TO DO: Every line with the string "obtained" should be copied from the data.

RECORDED DATA:
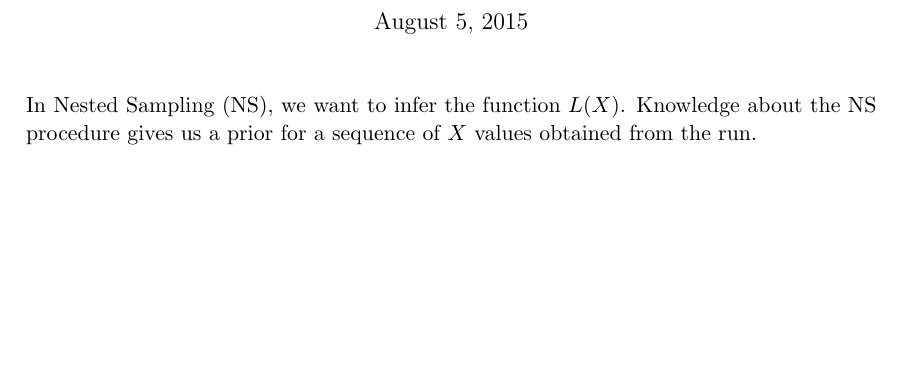
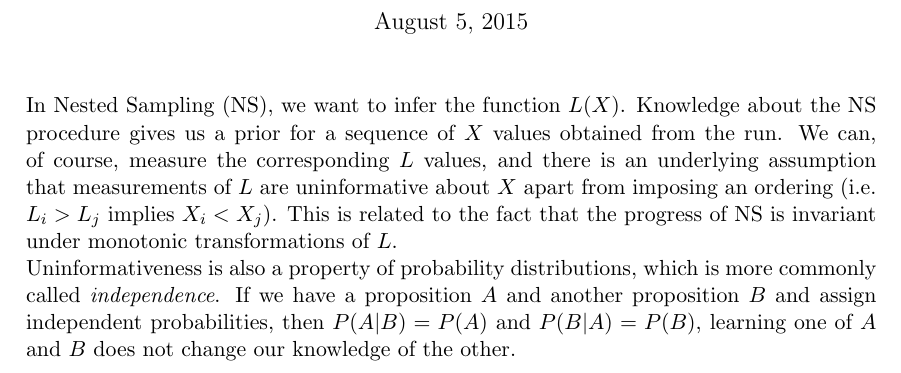
Before and after one commit to eggplantbren/ExperimentalNS, a LaTeX document (MultiScalar/ms.tex): part of the page, cut so that both start at the same text, the shorter picture padded with empty space. Compiled offline with pdfLaTeX.

Commit message:
Typing about noninformativeness (i.e. independence)

```diff
--- a/MultiScalar/ms.tex
+++ b/MultiScalar/ms.tex
@@ -19,6 +19,16 @@
 
 In Nested Sampling (NS), we want to infer the function $L(X)$.
 Knowledge about the NS procedure gives us a prior for a sequence of $X$ values
-obtained from the run.
+obtained from the run. We can, of course, measure the corresponding $L$
+values, and there is an underlying assumption that measurements of $L$ are
+uninformative about $X$ apart from imposing an ordering
+(i.e. $L_i > L_j$ implies $X_i < X_j$). This is related to the fact that the
+progress of NS is invariant under monotonic transformations of $L$.
+
+Uninformativeness is also a property of probability distributions, which
+is more commonly called {\it independence}. If we have a proposition $A$ and
+another proposition $B$ and assign independent probabilities, then
+$P(A|B) = P(A)$ and $P(B|A) = P(B)$, learning one of $A$ and $B$
+does not change our knowledge of the other.
 
 \end{document}
```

WRITTEN RESPONSE:
-obtained from the run.
+obtained from the run. We can, of course, measure the corresponding $L$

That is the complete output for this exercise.